Web page edit records:
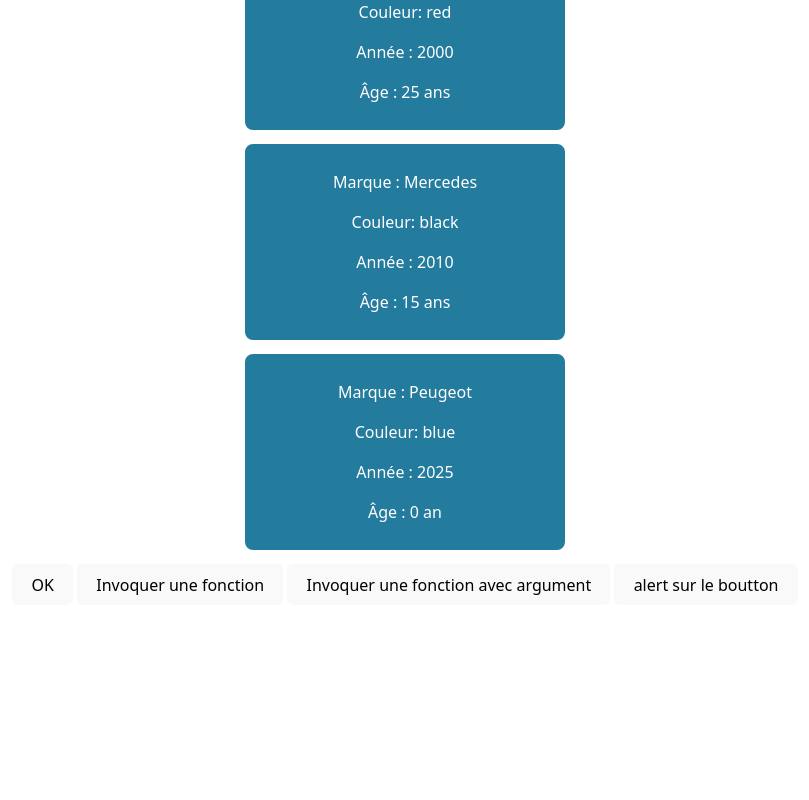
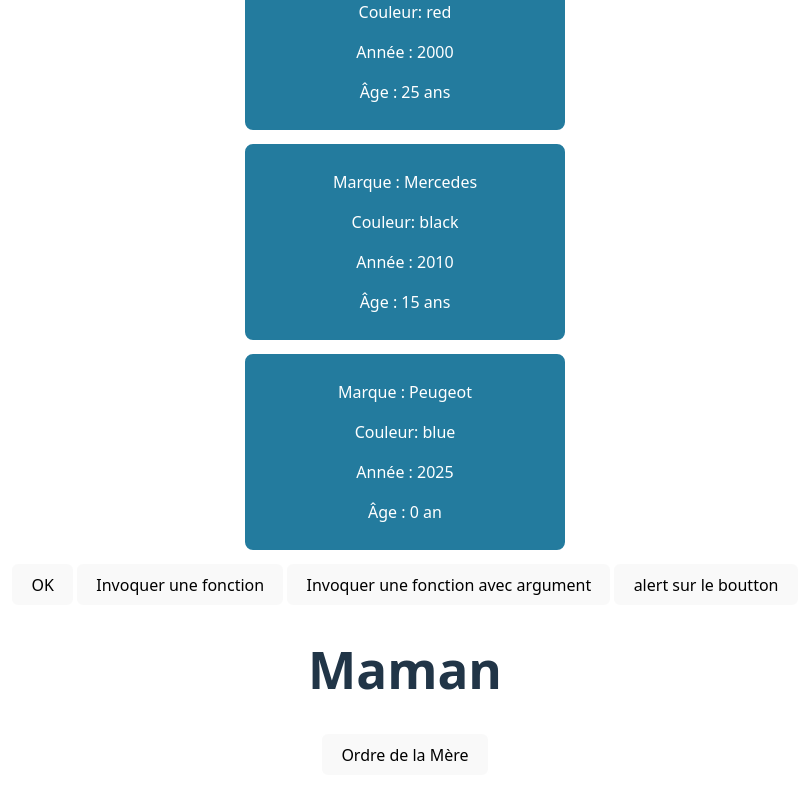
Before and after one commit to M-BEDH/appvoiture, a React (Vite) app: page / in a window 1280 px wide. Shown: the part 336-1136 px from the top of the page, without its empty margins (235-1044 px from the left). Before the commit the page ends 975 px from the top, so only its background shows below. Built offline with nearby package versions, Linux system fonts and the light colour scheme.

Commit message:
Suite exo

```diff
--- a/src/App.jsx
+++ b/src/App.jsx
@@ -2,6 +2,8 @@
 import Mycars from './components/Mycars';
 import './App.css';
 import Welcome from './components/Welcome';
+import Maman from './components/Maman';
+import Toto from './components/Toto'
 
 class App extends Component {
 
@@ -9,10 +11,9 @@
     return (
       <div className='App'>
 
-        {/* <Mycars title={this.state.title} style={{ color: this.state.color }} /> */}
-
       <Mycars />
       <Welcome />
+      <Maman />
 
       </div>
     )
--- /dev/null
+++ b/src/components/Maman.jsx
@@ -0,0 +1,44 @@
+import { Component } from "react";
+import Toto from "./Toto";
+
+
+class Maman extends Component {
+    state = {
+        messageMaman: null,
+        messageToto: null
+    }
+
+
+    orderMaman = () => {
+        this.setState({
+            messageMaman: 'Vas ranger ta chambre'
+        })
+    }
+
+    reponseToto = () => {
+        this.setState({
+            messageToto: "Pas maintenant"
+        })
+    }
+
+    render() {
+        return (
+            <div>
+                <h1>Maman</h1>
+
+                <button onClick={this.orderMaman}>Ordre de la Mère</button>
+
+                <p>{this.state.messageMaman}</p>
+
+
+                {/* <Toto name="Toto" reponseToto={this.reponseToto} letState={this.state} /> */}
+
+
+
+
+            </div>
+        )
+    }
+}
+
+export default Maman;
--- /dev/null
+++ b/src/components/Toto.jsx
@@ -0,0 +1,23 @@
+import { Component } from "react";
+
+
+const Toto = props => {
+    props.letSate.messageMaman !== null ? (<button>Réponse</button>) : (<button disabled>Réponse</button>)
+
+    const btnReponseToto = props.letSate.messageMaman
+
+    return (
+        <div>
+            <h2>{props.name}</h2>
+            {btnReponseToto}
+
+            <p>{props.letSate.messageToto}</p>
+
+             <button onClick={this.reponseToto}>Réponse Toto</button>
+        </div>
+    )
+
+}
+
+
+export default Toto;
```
* * *
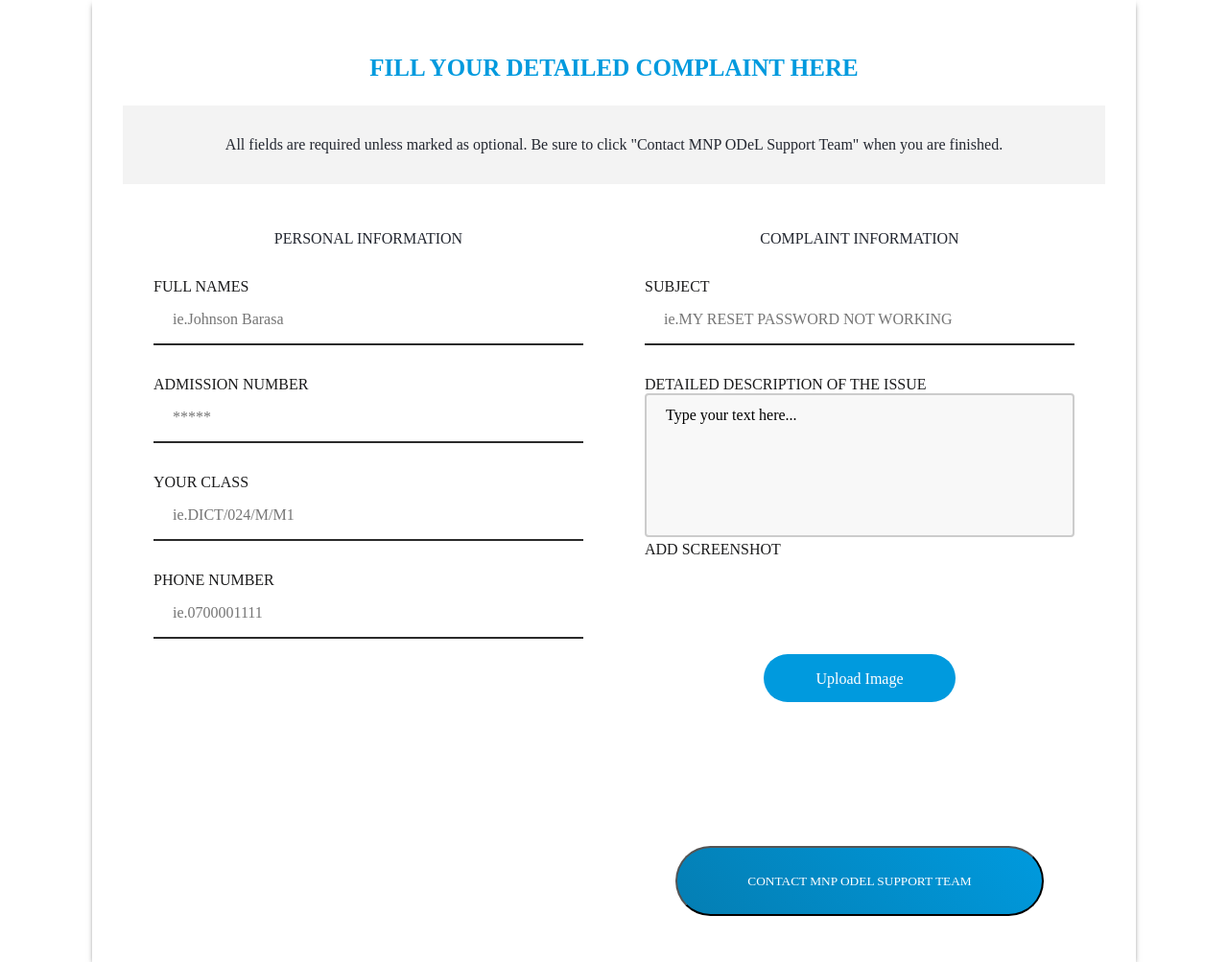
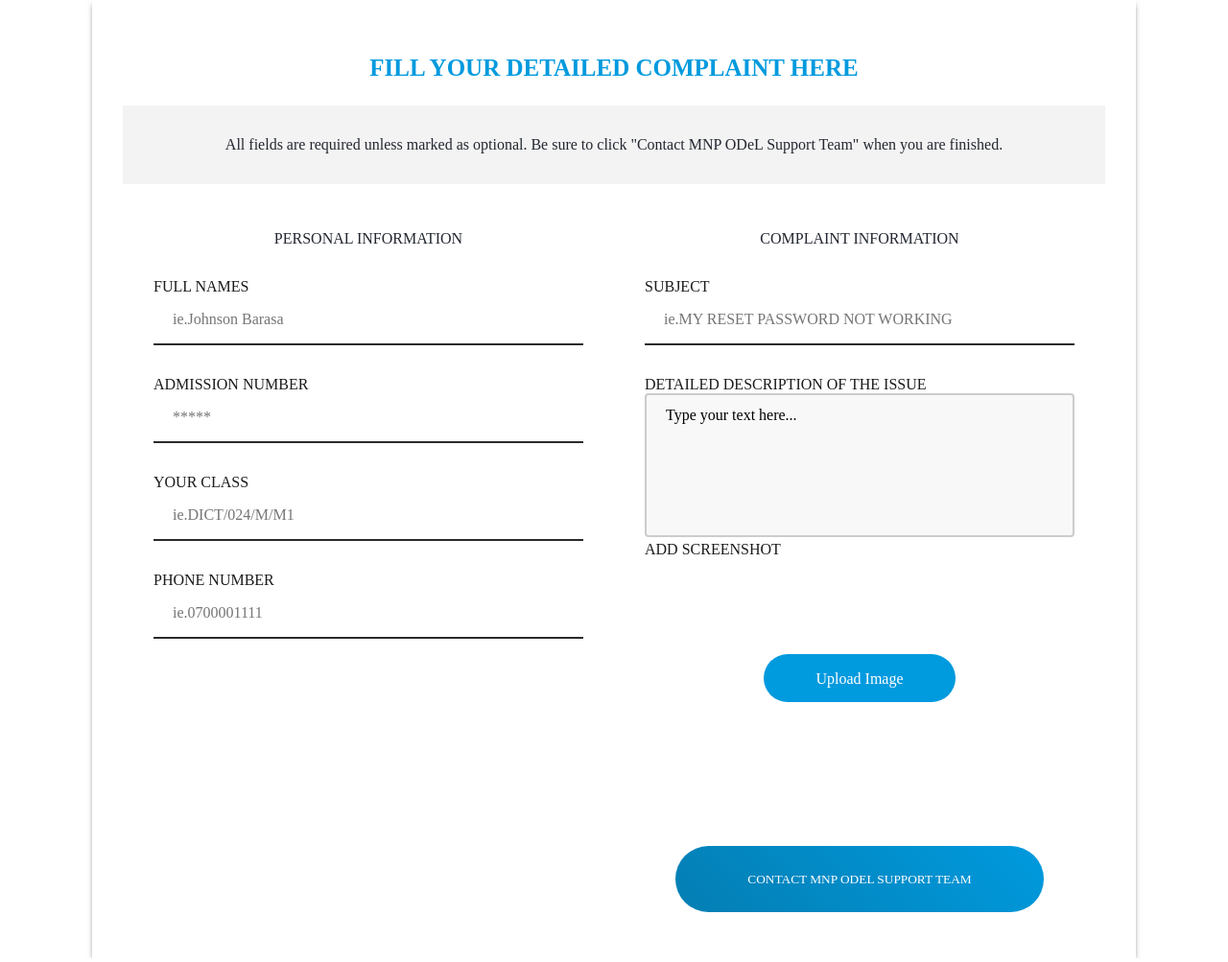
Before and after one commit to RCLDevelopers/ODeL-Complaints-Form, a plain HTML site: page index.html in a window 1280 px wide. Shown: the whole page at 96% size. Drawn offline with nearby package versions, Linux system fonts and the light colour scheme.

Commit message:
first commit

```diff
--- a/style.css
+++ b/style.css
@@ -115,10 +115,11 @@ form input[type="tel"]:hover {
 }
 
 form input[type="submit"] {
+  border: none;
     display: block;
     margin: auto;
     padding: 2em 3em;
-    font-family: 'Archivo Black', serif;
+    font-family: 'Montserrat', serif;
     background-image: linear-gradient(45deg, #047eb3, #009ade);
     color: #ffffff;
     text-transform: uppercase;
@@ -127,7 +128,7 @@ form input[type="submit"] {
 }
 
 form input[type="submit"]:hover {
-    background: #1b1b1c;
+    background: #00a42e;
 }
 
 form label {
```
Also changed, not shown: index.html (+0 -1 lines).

• INSTRUCTIONS FOR THE TASK
Wherever a line above contains "background", copy that line.

• REPLY TO THE TASK
Before and after one commit to M-BEDH/appvoiture, a React (Vite) app: page / in a window 1280 px wide. Shown: the part 336-1136 px from the top of the page, without its empty margins (235-1044 px from the left). Before the commit the page ends 975 px from the top, so only its background shows below. Built offline with nearby package versions, Linux system fonts and the light colour scheme.
     background-image: linear-gradient(45deg, #047eb3, #009ade);
-    background: #1b1b1c;
+    background: #00a42e;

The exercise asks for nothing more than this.